Entry Requirements (not applicable to Visiting Students)
||Other requirements|| None
|Additional Costs|| None
Information for Visiting Students
|High Demand Course?
Course Delivery Information
|Academic year 2018/19, Available to all students (SV1)
|Course Start Date
|Learning and Teaching activities (Further Info)
Lecture Hours 20,
Seminar/Tutorial Hours 10,
Supervised Practical/Workshop/Studio Hours 10,
Summative Assessment Hours 4,
Programme Level Learning and Teaching Hours 4,
Directed Learning and Independent Learning Hours
|Assessment (Further Info)
|Additional Information (Assessment)
||40%: 2-hour end-of-semester written examination
30%: Your average mark over the three regular progress tests
10%: 1-hour listening test
10%: 15-minute end-of-semester oral exam
10%: Class participation
Note on Continuous Examinations: Examinations will be conducted in weeks 4, 7 and 10. They will cover the three previous lessons and will contain a mixture of reading, writing and listening exercises. The average mark of the 3 assessments forms 30% of the final mark.
Note on Grading: The grading system in place for Introductory Swahili Language and Culture 1A ensures that students are tested in a variety of ways, helping to ensure that no element on language learning is overly favoured and that workload is more evenly spread throughout the year.
||Hours & Minutes
|Main Exam Diet S1 (December)||Written Exam||2:00|
|Main Exam Diet S1 (December)||Listening Exam||1:00|
On completion of this course, the student will be able to:
- By the end of Introductory Swahili Language and Culture 1A students will: - understand over 500 items of Swahili vocabulary, including important verbs, adjectives and nouns in both singular and plural forms.
- - be able to communicate using four key tenses in both the affirmative and the negative.
- - be confident in using the first ten Swahili noun classes, including how to make agreements within sentences.
- - be aware of some key figures in East African society (e.g., Wangari Maathai, Bi Kidude, Julius Nyerere), and demonstrate a working knowledge of both traditional and contemporary cultural norms in the region.
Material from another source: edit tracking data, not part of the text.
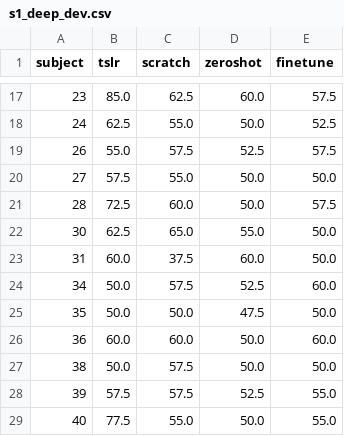
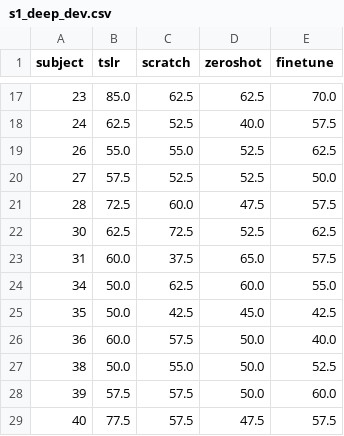
Before and after one commit to prayag-1771/HemiShift, a CSV file: results/summary/s1_deep_dev.csv, drawn as a sheet; only a part is shown, gaps mark what is left out; the diff covers the shown part only.

```diff
--- a/results/summary/s1_deep_dev.csv
+++ b/results/summary/s1_deep_dev.csv
@@ -17,13 +17,13 @@ subject,tslr,scratch,zeroshot,finetune
-23,85.0,62.5,60.0,57.5
-24,62.5,55.0,50.0,52.5
-26,55.0,57.5,52.5,57.5
-27,57.5,55.0,50.0,50.0
-28,72.5,60.0,50.0,57.5
-30,62.5,65.0,55.0,50.0
-31,60.0,37.5,60.0,50.0
-34,50.0,57.5,52.5,60.0
-35,50.0,50.0,47.5,50.0
-36,60.0,60.0,50.0,60.0
-38,50.0,57.5,50.0,50.0
-39,57.5,57.5,52.5,55.0
-40,77.5,55.0,50.0,55.0
+23,85.0,62.5,62.5,70.0
+24,62.5,52.5,40.0,57.5
+26,55.0,55.0,52.5,62.5
+27,57.5,52.5,52.5,50.0
+28,72.5,60.0,47.5,57.5
+30,62.5,72.5,52.5,62.5
+31,60.0,37.5,65.0,57.5
+34,50.0,62.5,60.0,55.0
+35,50.0,42.5,45.0,42.5
+36,60.0,57.5,50.0,40.0
+38,50.0,55.0,50.0,52.5
+39,57.5,57.5,50.0,60.0
+40,77.5,57.5,47.5,57.5
```
Also changed, not shown: 50 edited cells elsewhere in this file, results/summary/s1_slow_dev.csv, 1 other file.
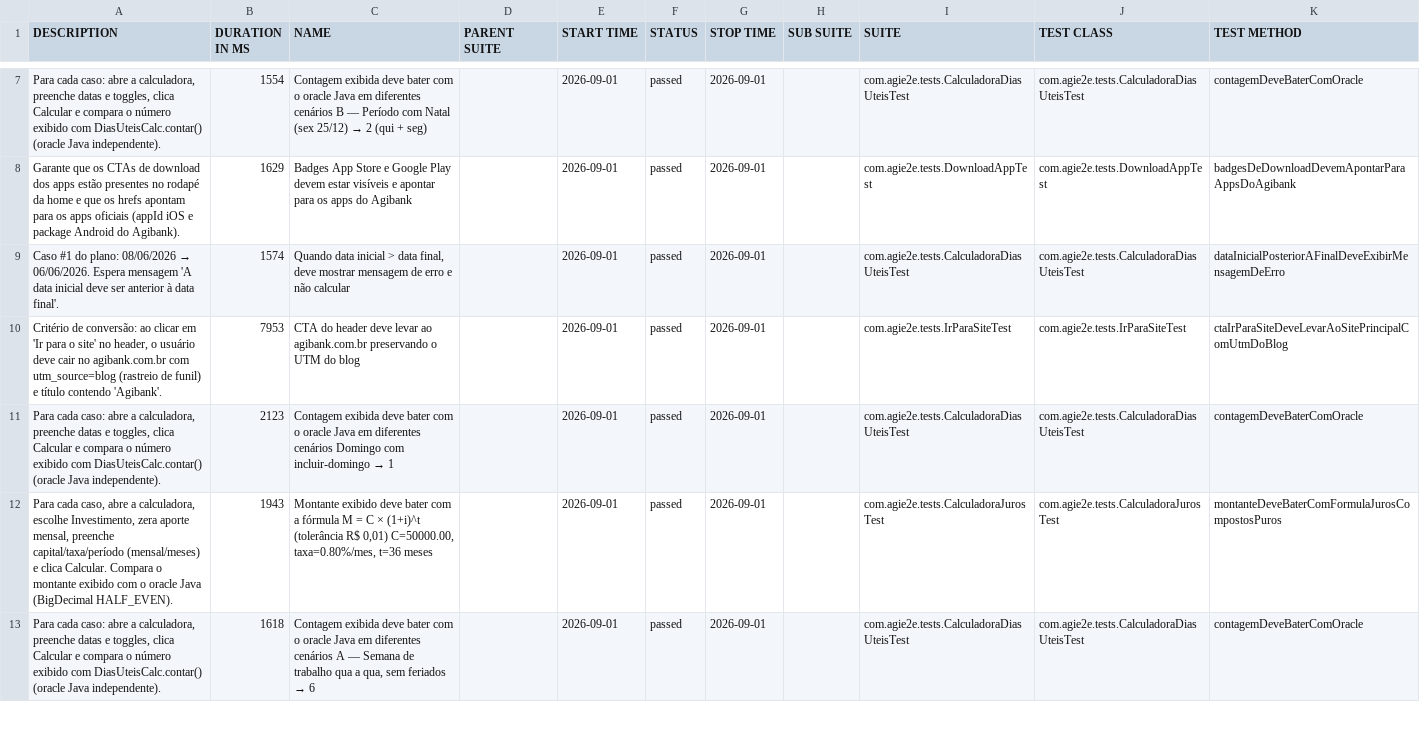
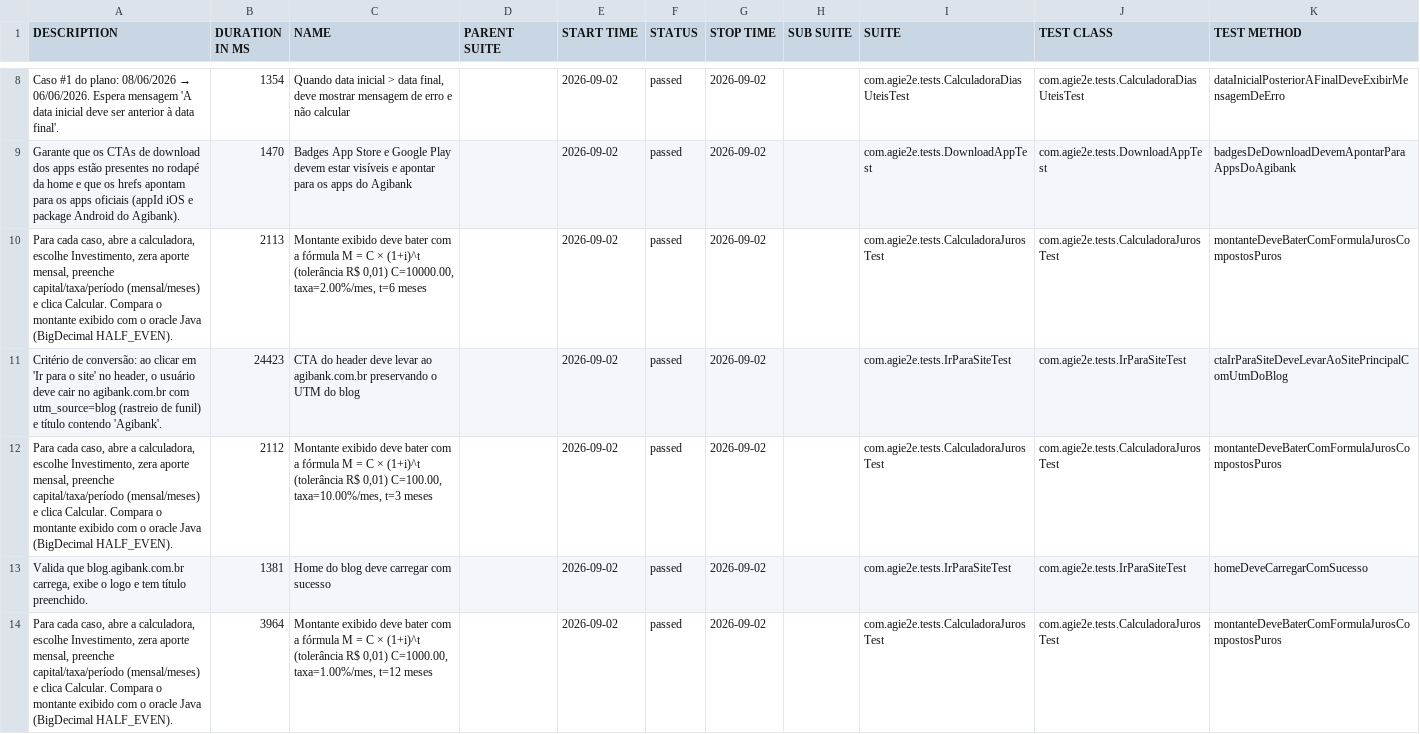
Before and after one commit to silasmarques/agi-e2e, a CSV file: data/suites.csv, drawn as a sheet; only a part is shown, gaps mark what is left out; removed rows and columns are numbered as before the commit, all else as after; the diff covers the shown part only; the diff names each change by its address in the sheet, - before the commit and + after, or states it on an @@ line.

```diff
--- a/data/suites.csv
+++ b/data/suites.csv
@@ A8 (DESCRIPTION): Para cada caso: abre a calculadora, preenche datas e toggles, clica Calcular e compara o número exibido com DiasUteisCalc.contar() (oracle Java independente). → Caso #1 do plano: 08/06/2026 → 06/06/2026. Espera mensagem 'A data inicial deve ser anterior à data final'. @@
-B8 (DURATION IN MS): 1554
+B8 (DURATION IN MS): 1354
@@ C8 (NAME): Contagem exibida deve bater com o oracle Java em diferentes cenários B — Período com Natal (sex 25/12) → 2 (qui + seg) → Quando data inicial > data final, deve mostrar mensagem de erro e não calcular @@
-E8:E9 (START TIME): 2026-09-01
+E8:E9 (START TIME): 2026-09-02
-G8:G9 (STOP TIME): 2026-09-01
+G8:G9 (STOP TIME): 2026-09-02
-K8 (TEST METHOD): contagemDeveBaterComOracle
+K8 (TEST METHOD): dataInicialPosteriorAFinalDeveExibirMensagemDeErro
-B9 (DURATION IN MS): 1629
+B9 (DURATION IN MS): 1470
-row 9: Caso #1 do plano: 08/06/2026 → 06/06/2026. Espera mensagem 'A data inicial deve ser anterior à data final'. | 1574 | Quando data inicial > data final, deve mostrar mensagem de erro e não calcular |  | 2026-09-01 | passed | 2026-09-01 |  | com.agie2e.tests.CalculadoraDiasUteisTest | com.agie2e.tests.CalculadoraDiasUteisTest | dataInicialPosteriorAFinalDeveExibirMensagemDeErro
+row 10: Para cada caso, abre a calculadora, escolhe Investimento, zera aporte mensal, preenche capital/taxa/período (mensal/meses) e clica Calcular. Compara o montante exibido com o oracle Java (BigDecimal HALF_EVEN). | 2113 | Montante exibido deve bater com a fórmula M = C × (1+i)^t (tolerância R$ 0,01) C=10000.00, taxa=2.00%/mes, t=6 meses |  | 2026-09-02 | passed | 2026-09-02 |  | com.agie2e.tests.CalculadoraJurosTest | com.agie2e.tests.CalculadoraJurosTest | montanteDeveBaterComFormulaJurosCompostosPuros
-B11 (DURATION IN MS): 7953
+B11 (DURATION IN MS): 24423
-E11 (START TIME): 2026-09-01
+E11 (START TIME): 2026-09-02
-G11 (STOP TIME): 2026-09-01
+G11 (STOP TIME): 2026-09-02
-row 11: Para cada caso: abre a calculadora, preenche datas e toggles, clica Calcular e compara o número exibido com DiasUteisCalc.contar() (oracle Java independente). | 2123 | Contagem exibida deve bater com o oracle Java em diferentes cenários Domingo com incluir-domingo → 1 |  | 2026-09-01 | passed | 2026-09-01 |  | com.agie2e.tests.CalculadoraDiasUteisTest | com.agie2e.tests.CalculadoraDiasUteisTest | contagemDeveBaterComOracle
-B12 (DURATION IN MS): 1943
+B12 (DURATION IN MS): 2112
-C12 (NAME): …R$ 0,01) C=50000.00, taxa=0.80%/mes, t=36 meses
+C12 (NAME): …R$ 0,01) C=100.00, taxa=10.00%/mes, t=3 meses
-E12 (START TIME): 2026-09-01
+E12 (START TIME): 2026-09-02
-G12 (STOP TIME): 2026-09-01
+G12 (STOP TIME): 2026-09-02
-row 13: Para cada caso: abre a calculadora, preenche datas e toggles, clica Calcular e compara o número exibido com DiasUteisCalc.contar() (oracle Java independente). | 1618 | Contagem exibida deve bater com o oracle Java em diferentes cenários A — Semana de trabalho qua a qua, sem feriados → 6 |  | 2026-09-01 | passed | 2026-09-01 |  | com.agie2e.tests.CalculadoraDiasUteisTest | com.agie2e.tests.CalculadoraDiasUteisTest | contagemDeveBaterComOracle
+row 13: Valida que blog.agibank.com.br carrega, exibe o logo e tem título preenchido. | 1381 | Home do blog deve carregar com sucesso |  | 2026-09-02 | passed | 2026-09-02 |  | com.agie2e.tests.IrParaSiteTest | com.agie2e.tests.IrParaSiteTest | homeDeveCarregarComSucesso
+row 14: Para cada caso, abre a calculadora, escolhe Investimento, zera aporte mensal, preenche capital/taxa/período (mensal/meses) e clica Calcular. Compara o montante exibido com o oracle Java (BigDecimal HALF_EVEN). | 3964 | Montante exibido deve bater com a fórmula M = C × (1+i)^t (tolerância R$ 0,01) C=1000.00, taxa=1.00%/mes, t=12 meses |  | 2026-09-02 | passed | 2026-09-02 |  | com.agie2e.tests.CalculadoraJurosTest | com.agie2e.tests.CalculadoraJurosTest | montanteDeveBaterComFormulaJurosCompostosPuros
```
Also changed, not shown: 4 added rows, 4 removed rows and 22 edited cells elsewhere in this file, data/behaviors.csv, 48 other files.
- - be confident communicating in a range of situations and on a variety of themes relevant to everyday life in East Africa. See Supporting Documents for further detail on how the course complies with SCQF Level 08 intended learning outcome indicators (i.e., Knowledge and understanding; Practice: Applied knowledge, skills and understanding; Generic cognitive skills; Communication, ICT and numeracy skills; Autonomy, accountability and working with others).
|- TUKI. Kamusi ya Kiswahili-Kiingereza/Swahili-English Dictionary. 2001. Dar es Salaam: Institute of Kiswahili Research. |
- TUKI. English- Swahili Dictionary/Kamusi ya Kiingereza-Kiswahili. 2009. Dar es Salaam: Institute of Kiswahili Research.
- Wilson, Peter. 1985. Simplified Swahili. London: Longman.
There is no set textbook as the tutor is currently developing one specifically for the course. The materials from this will be provided to the students by the tutor. The textbook will be complete by August 2015.
|Graduate Attributes and Skills
|Keywords||Swahili Kiswahili Language Culture Africa Kenya Tanzania Uganda
|Course organiser||Ms Teresa Poeta
Tel: (0131 6)50 4400
|Course secretary||Ms Kameliya Skerleva
Tel: (0131 6)51 1855